If you adopt a puppy from Eastern Europe, checks should also be carried out when the dog is an adult, as there is an increased risk of a false negative result when the animal is still very young.

Brucella canis is technically incurable, meaning a dog with the disease will be a risk of infection for the rest of its life.

To reduce the risk of becoming infected yourself, an owner must take a number of precautions.

These include using personal protective equipment such as gloves and goggles when handling material contaminated by a dog’s urine, menstrual blood or birth fluids, and thoroughly cleaning the environment where the dog regularly lives.

It is recommended that infected dogs be neutered and given antibiotics to reduce the risk of transmitting the infection to other animals and people.

Both owners of infected dogs and the general public are advised not to allow dogs to lick their faces to reduce the risk of infection.

How can I protect my dog ​​from infection?

Preventing dogs from mixing with dogs that have Brucella canis is the best way to lower the risk of infection.

For example, keeping them on a leash in public areas can limit this contact.

However, official guidance states that a one-off ‘transient’ contact between animals on a single occasion is unlikely to lead to an infection.

But multiple or prolonged contact increases the risk.

If you already have a dog and want to adopt it from abroad, you are strongly advised to pay for a Brucella canis test, especially if the animal comes from hotspots such as Romania.

People with dogs infected with Brucella canis should inform holiday kennels of their pet’s infection before allowing their dog to stay there, in case it passes the bacteria on to other pets.

Is a Brucella canis infection dangerous?

The vast majority of Brucella canis infections in humans are mild.

No human deaths from Brucella canis have been reported worldwide.

However, serious diseases have been recorded, although rare.

Serious infections of the heart, bones, brain tissue and blood have been reported in people after Brucella canis infection.

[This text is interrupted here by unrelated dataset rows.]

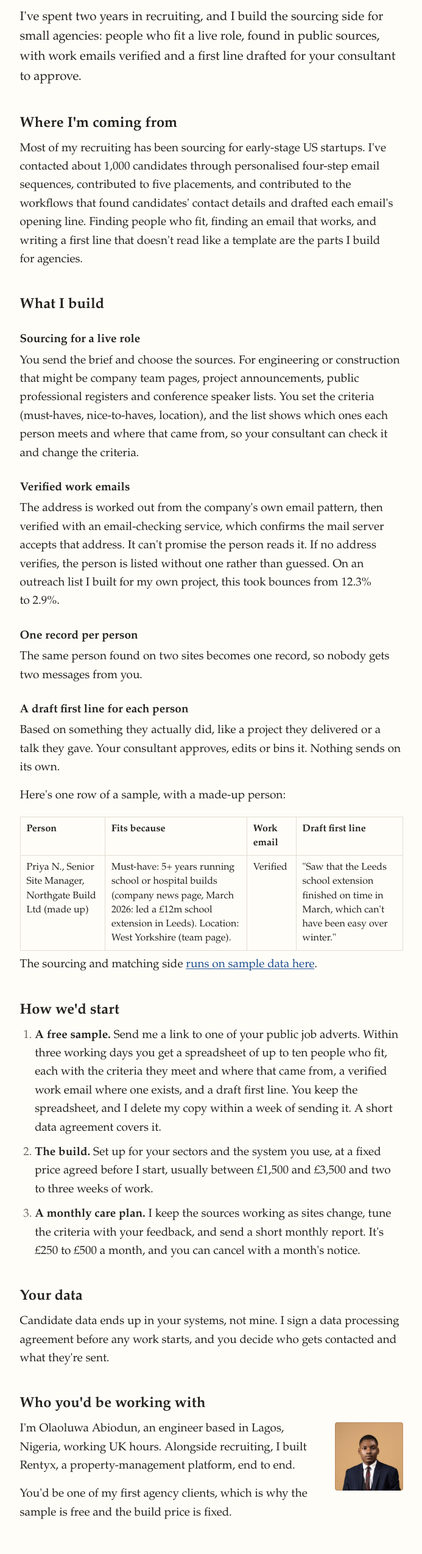
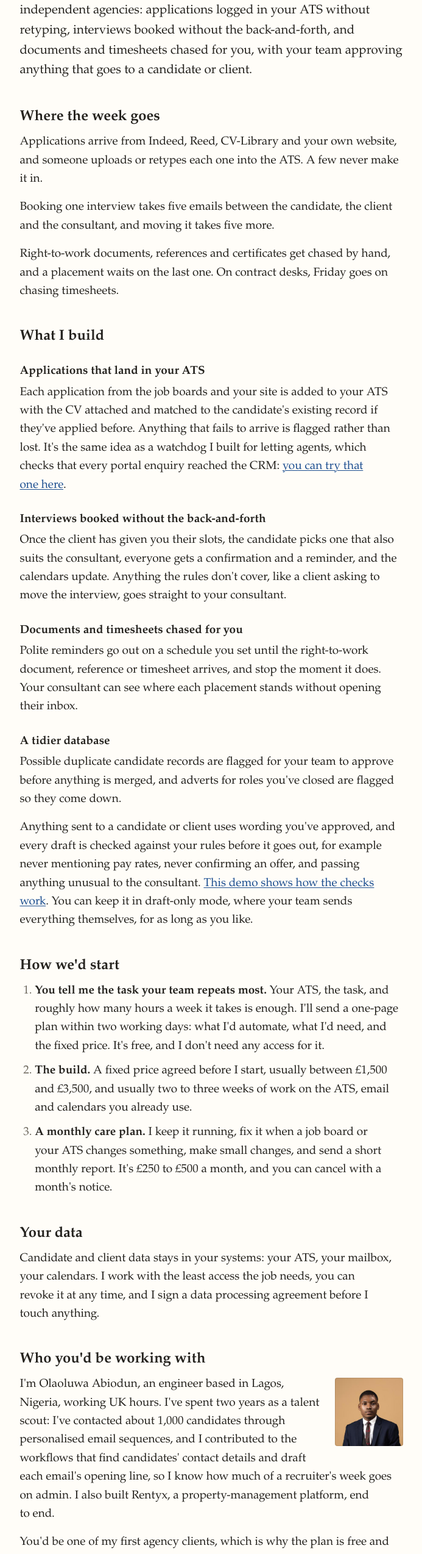
Before and after one commit to AbiodunOlaoluwa/services, a plain HTML site: page recruitment/index.html in a window 1280 px wide. Shown: the part 240-2788 px from the top of the page at 61% size, without its empty margins (293-986 px from the left). Drawn offline with Linux system fonts and the light colour scheme.

Commit message:
Recruitment page: admin automation instead of sourcing
Co-Authored-By: Claude Opus 5.5 (1M context) <noreply@anthropic.com>

```diff
--- a/recruitment/index.html
+++ b/recruitment/index.html
@@ -3,8 +3,8 @@
 <head>
 <meta charset="utf-8">
 <meta name="viewport" content="width=device-width, initial-scale=1">
-<title>Sourcing for independent recruitment agencies</title>
-<meta name="description" content="People who fit your live roles, with verified work emails and a first line drafted for your consultant to approve.">
+<title>Automations for independent recruitment agencies</title>
+<meta name="description" content="Small automations that take the logging, booking and chasing off your recruitment team, with your team approving anything that goes to a candidate or client.">
 <link rel="stylesheet" href="../assets/site.css">
 </head>
 <body>
@@ -14,52 +14,48 @@
   <a href="mailto:mate.olaoluwa@gmail.com">mate.olaoluwa@gmail.com</a>
 </header>
 <main>
-<h1>People who fit your live roles, with verified work emails and a first line drafted</h1>
-<p class="intro">I've spent two years in recruiting, and I build the sourcing side for small agencies: people who fit a live role, found in public sources, with work emails verified and a first line drafted for your consultant to approve.</p>
+<h1>Automations for the admin that slows your consultants down</h1>
+<p class="intro">I've spent two years in recruiting, and I build small automations for independent agencies: applications logged in your ATS without retyping, interviews booked without the back-and-forth, and documents and timesheets chased for you, with your team approving anything that goes to a candidate or client.</p>
 
-<h2>Where I'm coming from</h2>
-<p>Most of my recruiting has been sourcing for early-stage US startups. I've contacted about 1,000 candidates through personalised four-step email sequences, contributed to five placements, and contributed to the workflows that found candidates' contact details and drafted each email's opening line. Finding people who fit, finding an email that works, and writing a first line that doesn't read like a template are the parts I build for agencies.</p>
+<h2>Where the week goes</h2>
+<p>Applications arrive from Indeed, Reed, CV-Library and your own website, and someone uploads or retypes each one into the ATS. A few never make it in.</p>
+<p>Booking one interview takes five emails between the candidate, the client and the consultant, and moving it takes five more.</p>
+<p>Right-to-work documents, references and certificates get chased by hand, and a placement waits on the last one. On contract desks, Friday goes on chasing timesheets.</p>
 
 <h2>What I build</h2>
-<h3>Sourcing for a live role</h3>
-<p>You send the brief and choose the sources. For engineering or construction that might be company team pages, project announcements, public professional registers and conference speaker lists. You set the criteria (must-haves, nice-to-haves, location), and the list shows which ones each person meets and where that came from, so your consultant can check it and change the criteria.</p>
-<h3>Verified work emails</h3>
-<p>The address is worked out from the company's own email pattern, then verified with an email-checking service, which confirms the mail server accepts that address. It can't promise the person reads it. If no address verifies, the person is listed without one rather than guessed. On an outreach list I built for my own project, this took bounces from 12.3% to 2.9%.</p>
-<h3>One record per person</h3>
-<p>The same person found on two sites becomes one record, so nobody gets two messages from you.</p>
-<h3>A draft first line for each person</h3>
-<p>Based on something they actually did, like a project they delivered or a talk they gave. Your consultant approves, edits or bins it. Nothing sends on its own.</p>
-
-<p>Here's one row of a sample, with a made-up person:</p>
-<div class="table-wrap"><table>
-<tr><th>Person</th><th>Fits because</th><th>Work email</th><th>Draft first line</th></tr>
-<tr><td data-label="Person">Priya N., Senior Site Manager, Northgate Build Ltd (made up)</td><td data-label="Fits because">Must-have: 5+ years running school or hospital builds (company news page, March 2026: led a £12m school extension in Leeds). Location: West Yorkshire (team page).</td><td data-label="Work email">Verified</td><td data-label="Draft first line">"Saw that the Leeds school extension finished on time in March, which can't have been easy over winter."</td></tr>
-</table></div>
-<p>The sourcing and matching side <a href="https://lead-engine-yqxv.onrender.com">runs on sample data here</a>.</p>
+<h3>Applications that land in your ATS</h3>
+<p>Each application from the job boards and your site is added to your ATS with the CV attached and matched to the candidate's existing record if they've applied before. Anything that fails to arrive is flagged rather than lost. It's the same idea as a watchdog I built for letting agents, which checks that every portal enquiry reached the CRM: <a href="https://abiodunolaoluwa.github.io/enquiry-watchdog/">you can try that one here</a>.</p>
+<h3>Interviews booked without the back-and-forth</h3>
+<p>Once the client has given you their slots, the candidate picks one that also suits the consultant, everyone gets a confirmation and a reminder, and the calendars update. Anything the rules don't cover, like a client asking to move the interview, goes straight to your consultant.</p>
+<h3>Documents and timesheets chased for you</h3>
+<p>Polite reminders go out on a schedule you set until the right-to-work document, reference or timesheet arrives, and stop the moment it does. Your consultant can see where each placement stands without opening their inbox.</p>
+<h3>A tidier database</h3>
+<p>Possible duplicate candidate records are flagged for your team to approve before anything is merged, and adverts for roles you've closed are flagged so they come down.</p>
+<p>Anything sent to a candidate or client uses wording you've approved, and every draft is checked against your rules before it goes out, for example never mentioning pay rates, never confirming an offer, and passing anything unusual to the consultant. <a href="https://reply-desk-8rzb.onrender.com">This demo shows how the checks work</a>. You can keep it in draft-only mode, where your team sends everything themselves, for as long as you like.</p>
 
 <h2>How we'd start</h2>
 <ol>
-<li><strong>A free sample.</strong> Send me a link to one of your public job adverts. Within three working days you get a spreadsheet of up to ten people who fit, each with the criteria they meet and where that came from, a verified work email where one exists, and a draft first line. You keep the spreadsheet, and I delete my copy within a week of sending it. A short data agreement covers it.</li>
-<li><strong>The build.</strong> Set up for your sectors and the system you use, at a fixed price agreed before I start, usually between £1,500 and £3,500 and two to three weeks of work.</li>
-<li><strong>A monthly care plan.</strong> I keep the sources working as sites change, tune the criteria with your feedback, and send a short monthly report. It's £250 to £500 a month, and you can cancel with a month's notice.</li>
+<li><strong>You tell me the task your team repeats most.</strong> Your ATS, the task, and roughly how many hours a week it takes is enough. I'll send a one-page plan within two working days: what I'd automate, what I'd need, and the fixed price. It's free, and I don't need any access for it.</li>
+<li><strong>The build.</strong> A fixed price agreed before I start, usually between £1,500 and £3,500, and usually two to three weeks of work on the ATS, email and calendars you already use.</li>
+<li><strong>A monthly care plan.</strong> I keep it running, fix it when a job board or your ATS changes something, make small changes, and send a short monthly report. It's £250 to £500 a month, and you can cancel with a month's notice.</li>
 </ol>
 
 <h2>Your data</h2>
-<p>Candidate data ends up in your systems, not mine. I sign a data processing agreement before any work starts, and you decide who gets contacted and what they're sent.</p>
+<p>Candidate and client data stays in your systems: your ATS, your mailbox, your calendars. I work with the least access the job needs, you can revoke it at any time, and I sign a data processing agreement before I touch anything.</p>
 
 <h2>Who you'd be working with</h2>
 <div class="me"><img src="../assets/olaoluwa.jpg" alt="Olaoluwa Abiodun" width="112" height="112">
-<p>I'm Olaoluwa Abiodun, an engineer based in Lagos, Nigeria, working UK hours. Alongside recruiting, I built Rentyx, a property-management platform, end to end.</p>
-<p>You'd be one of my first agency clients, which is why the sample is free and the build price is fixed.</p>
+<p>I'm Olaoluwa Abiodun, an engineer based in Lagos, Nigeria, working UK hours. I've spent two years as a talent scout: I've contacted about 1,000 candidates through personalised email sequences, and I contributed to the workflows that find candidates' contact details and draft each email's opening line, so I know how much of a recruiter's week goes on admin. I also built Rentyx, a property-management platform, end to end.</p>
+<p>You'd be one of my first agency clients, which is why the plan is free and the build price is fixed.</p>
 </div>
 
 <h2>Questions</h2>
 <h3>Does it work with our ATS?</h3>
-<p>I'll work with the system you already use, and check what it allows before I quote.</p>
-<h3>Which sources won't you use?</h3>
-<p>Any site whose terms don't allow it. You see the source of every name.</p>
+<p>I haven't worked with every ATS, so I check what yours allows (an API, an email-in address or imports and exports) before I quote.</p>
+<h3>Will it message candidates on its own?</h3>
+<p>Only with wording you've approved, and only for the steps you choose. Everything else waits for your team.</p>
 
-<p class="signoff">If you'd like to see a sample, email me at <a href="mailto:mate.olaoluwa@gmail.com">mate.olaoluwa@gmail.com</a> with a link to one of your job adverts and the sector you recruit for, and I'll put it together within three working days.</p>
+<p class="signoff">If any of this sounds like your week, email me at <a href="mailto:mate.olaoluwa@gmail.com">mate.olaoluwa@gmail.com</a> with your ATS, the task your team repeats most and roughly how many hours a week it takes, and I'll send the one-page plan within two working days.</p>
 <p>Olaoluwa</p>
 </main>
 <footer class="site">
```
Also changed, not shown: index.html (+1 -1 lines), 1 other file.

Of the three cases discovered in people in Britain, one was later found in an immunocompromised person who required hospital treatment.

In the second case, a veterinarian employee took a test after contact with an infected dog. The results showed that they were positive, but they did not develop any symptoms.

No details have been shared for the third case.

The bacterial infection can jump to humans, although serious illness is rare.  Pictured the Brucella canis bacteria under a microscope

The bacterial infection can jump to humans, although serious illness is rare. Pictured the Brucella canis bacteria under a microscope

What is being done about the increase in cases?

In addition to the three human cases, there has been a sharp increase in the number of cases in dogs in Britain.

Human Animal Infections and Risk Surveillance (HAIRS), an intergovernmental group, recently published a report on Brucella canis in Britain.

This report details how 43 cases were found in dogs in Britain in the first quarter of 2023, more than double the comparable figure last year.

A further 48 cases were identified by the end of July, bringing the total this year to 91.

For comparison, a total of 143 dogs tested positive between 2020 and 2022.

HAIRS has said the rise in cases is likely linked to an increase in testing, partly due to increased awareness of the disease.

Although transmission of Brucella canis has been confirmed among British-born dogs, the majority of cases are still imported into Britain.

Dr. Christine Middlemiss, DEFRA’s Chief Veterinary Officer, has said the Government is considering introducing a mandatory testing requirement for dogs imported from Brucella canis hotspots.

“We are gathering the evidence, various risk assessments are adding to that evidence and we will consider it,” she said.